First of all, welcome to LA Howard.
This blog started a year ago to examine Howard Stern’s contribution to society. At the time, everyone from my wife to my more intellectual friends to many readers thought the very idea was a joke. Howard Stern? The guy who does fart jokes and midget shtick? Mr. Lesbian Stripper? How could someone so lowbrow be so highbrow?
Well, it’s nice to know I’m not alone. Last week, on HuffingtonPost.com, a PR strategist named Mario Almonte wrote a brilliant essay that makes the argument I’ve been trying to make all along. He does it succinctly, cogently, and all those other SAT words. Here’s an excerpt:
For a man who almost single-handedly revolutionized the broadcasting industry and profoundly influenced modern American pop culture, radio personality Howard Stern continues to be spectacularly disrespected by his own colleagues and the media itself that he so radically transformed.
While personalities like Jack Benny and Edgar Bergen popularized radio as a medium for entertainment, Howard Stern transformed it into a weapon of mass destruction. He annihilated cultural taboos, relentlessly exposed the hypocrisies and double standards in society and the entertainment field. He confronted the charlatans in religion, politics, and the media—who often proved to be the worst offenders of the very things they railed against. He treated the physically and mentally disabled, the social misfits and other cast-offs from society like celebrities; while mercilessly ridiculing the rich and famous for their delusional sense of self-importance. His radio show was itself the first true, unflinchingly honest reality series long before the concept was even a glint in the eyes of television producers.
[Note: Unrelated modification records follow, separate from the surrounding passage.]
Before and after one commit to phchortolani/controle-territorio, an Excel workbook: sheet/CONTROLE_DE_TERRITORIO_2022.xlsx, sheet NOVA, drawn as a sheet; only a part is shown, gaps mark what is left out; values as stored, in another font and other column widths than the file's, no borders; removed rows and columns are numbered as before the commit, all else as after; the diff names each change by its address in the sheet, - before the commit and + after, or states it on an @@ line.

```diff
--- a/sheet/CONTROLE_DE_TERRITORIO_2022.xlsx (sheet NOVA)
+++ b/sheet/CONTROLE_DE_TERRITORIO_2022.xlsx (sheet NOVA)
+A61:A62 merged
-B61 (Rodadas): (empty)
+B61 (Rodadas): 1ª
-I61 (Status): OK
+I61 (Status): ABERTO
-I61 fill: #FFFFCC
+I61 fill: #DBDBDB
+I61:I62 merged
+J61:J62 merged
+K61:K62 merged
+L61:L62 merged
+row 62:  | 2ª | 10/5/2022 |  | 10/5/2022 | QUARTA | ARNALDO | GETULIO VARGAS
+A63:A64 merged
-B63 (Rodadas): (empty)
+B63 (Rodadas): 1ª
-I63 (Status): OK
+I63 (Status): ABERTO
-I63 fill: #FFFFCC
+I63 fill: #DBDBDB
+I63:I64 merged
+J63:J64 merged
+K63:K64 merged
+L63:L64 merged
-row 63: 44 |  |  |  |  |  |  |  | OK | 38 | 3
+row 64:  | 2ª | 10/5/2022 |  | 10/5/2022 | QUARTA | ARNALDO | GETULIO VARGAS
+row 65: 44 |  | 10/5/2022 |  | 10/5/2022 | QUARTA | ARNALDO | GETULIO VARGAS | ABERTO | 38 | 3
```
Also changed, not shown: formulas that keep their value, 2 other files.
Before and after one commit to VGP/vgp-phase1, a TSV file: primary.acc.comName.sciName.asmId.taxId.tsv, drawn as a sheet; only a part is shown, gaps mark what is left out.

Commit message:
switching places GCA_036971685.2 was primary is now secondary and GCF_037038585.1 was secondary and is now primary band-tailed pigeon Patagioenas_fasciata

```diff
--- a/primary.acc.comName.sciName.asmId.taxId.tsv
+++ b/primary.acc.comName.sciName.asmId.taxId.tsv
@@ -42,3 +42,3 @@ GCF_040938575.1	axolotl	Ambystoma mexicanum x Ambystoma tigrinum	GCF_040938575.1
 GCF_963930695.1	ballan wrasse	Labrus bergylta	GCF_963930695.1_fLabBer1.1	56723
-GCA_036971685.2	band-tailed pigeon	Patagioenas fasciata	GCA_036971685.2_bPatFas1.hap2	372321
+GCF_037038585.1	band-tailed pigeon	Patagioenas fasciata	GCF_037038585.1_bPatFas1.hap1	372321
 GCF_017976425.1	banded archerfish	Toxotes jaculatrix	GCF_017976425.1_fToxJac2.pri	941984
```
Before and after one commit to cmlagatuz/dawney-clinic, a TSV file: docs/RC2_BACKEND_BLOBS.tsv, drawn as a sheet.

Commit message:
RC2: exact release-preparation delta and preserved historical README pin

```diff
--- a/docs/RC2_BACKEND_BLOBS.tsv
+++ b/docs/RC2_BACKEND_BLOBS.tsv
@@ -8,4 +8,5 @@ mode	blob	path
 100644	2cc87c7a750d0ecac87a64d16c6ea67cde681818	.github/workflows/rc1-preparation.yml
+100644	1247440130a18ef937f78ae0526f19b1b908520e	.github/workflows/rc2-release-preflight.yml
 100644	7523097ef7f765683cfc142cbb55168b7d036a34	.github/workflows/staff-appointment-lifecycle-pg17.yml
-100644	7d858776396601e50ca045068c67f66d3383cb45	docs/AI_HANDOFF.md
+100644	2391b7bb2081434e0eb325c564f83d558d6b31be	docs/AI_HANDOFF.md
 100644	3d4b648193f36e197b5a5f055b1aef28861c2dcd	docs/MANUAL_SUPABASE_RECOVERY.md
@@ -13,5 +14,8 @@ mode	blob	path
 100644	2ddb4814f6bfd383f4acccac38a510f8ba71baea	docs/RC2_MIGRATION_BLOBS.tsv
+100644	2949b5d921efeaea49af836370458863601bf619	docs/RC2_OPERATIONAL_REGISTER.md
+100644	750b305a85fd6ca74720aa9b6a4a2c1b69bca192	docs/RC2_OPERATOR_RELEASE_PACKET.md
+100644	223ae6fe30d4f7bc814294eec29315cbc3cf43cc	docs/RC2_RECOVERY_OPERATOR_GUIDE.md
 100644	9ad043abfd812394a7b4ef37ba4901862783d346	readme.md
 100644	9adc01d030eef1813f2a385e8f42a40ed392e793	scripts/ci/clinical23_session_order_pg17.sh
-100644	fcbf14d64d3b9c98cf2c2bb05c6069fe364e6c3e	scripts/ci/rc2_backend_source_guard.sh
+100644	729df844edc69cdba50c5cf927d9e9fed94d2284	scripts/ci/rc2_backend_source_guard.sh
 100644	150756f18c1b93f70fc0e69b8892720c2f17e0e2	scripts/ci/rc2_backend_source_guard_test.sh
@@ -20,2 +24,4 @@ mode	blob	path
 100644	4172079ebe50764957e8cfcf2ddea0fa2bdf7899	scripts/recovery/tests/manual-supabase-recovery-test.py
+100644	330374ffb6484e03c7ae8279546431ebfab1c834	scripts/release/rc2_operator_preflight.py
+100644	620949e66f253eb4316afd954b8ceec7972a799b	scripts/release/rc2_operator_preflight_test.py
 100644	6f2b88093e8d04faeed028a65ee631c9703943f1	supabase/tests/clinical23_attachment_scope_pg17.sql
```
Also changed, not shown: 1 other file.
Through all the years and all the controversies—the obsessive efforts of the FCC to crush him with millions of dollars in fines for indecency; the relentless pursuit of fanatical fringe groups seeking to knock his show off the air because they thought him rude, crude and obnoxious—he not only persevered, he triumphed. He dominated the entertainment industry as one of the most popular radio personalities in North America—and in the history of broadcasting—for more than 20 years. He wrote two New York Times best sellers and starred in a number-one movie about his life. At the peak of his popularity, his radio show was syndicated in more than 60 markets in North America, with a listening audience estimated at 20 million.
When Stern moved his show from terrestrial to satellite radio in 2006, he caused a seismic shift in the dynamics of the two media. He instantly lifted the struggling satellite technology to prominence, while driving another nail in the coffin of terrestrial radio by creating a vacuum of talent that pushed it to bleed listeners faster than ever before. The company he landed on, Sirius Radio, struggling to lure memberships up to that point, saw its subscriber base skyrocket. More than 180,000 new receivers were activated on the day before he launched his show on January 8, and millions of more fans signed up in the coming months. The $500 million paycheck that Sirius gave Stern made him one of the richest persons in show business, rivaling Martha Stewart and Oprah. Time magazine voted him among its 100 “Leaders in the Limelight” and Forbes ranked him in the #7 spot on its annual celebrity power ranking.
If anyone ignored, dismissed or denied the existence or impact of Howard Stern before, they no longer could.
Stern read a portion of the essay on air last week. And he thanked Almonte. Which shows something else: Howard, along with everything else, has class.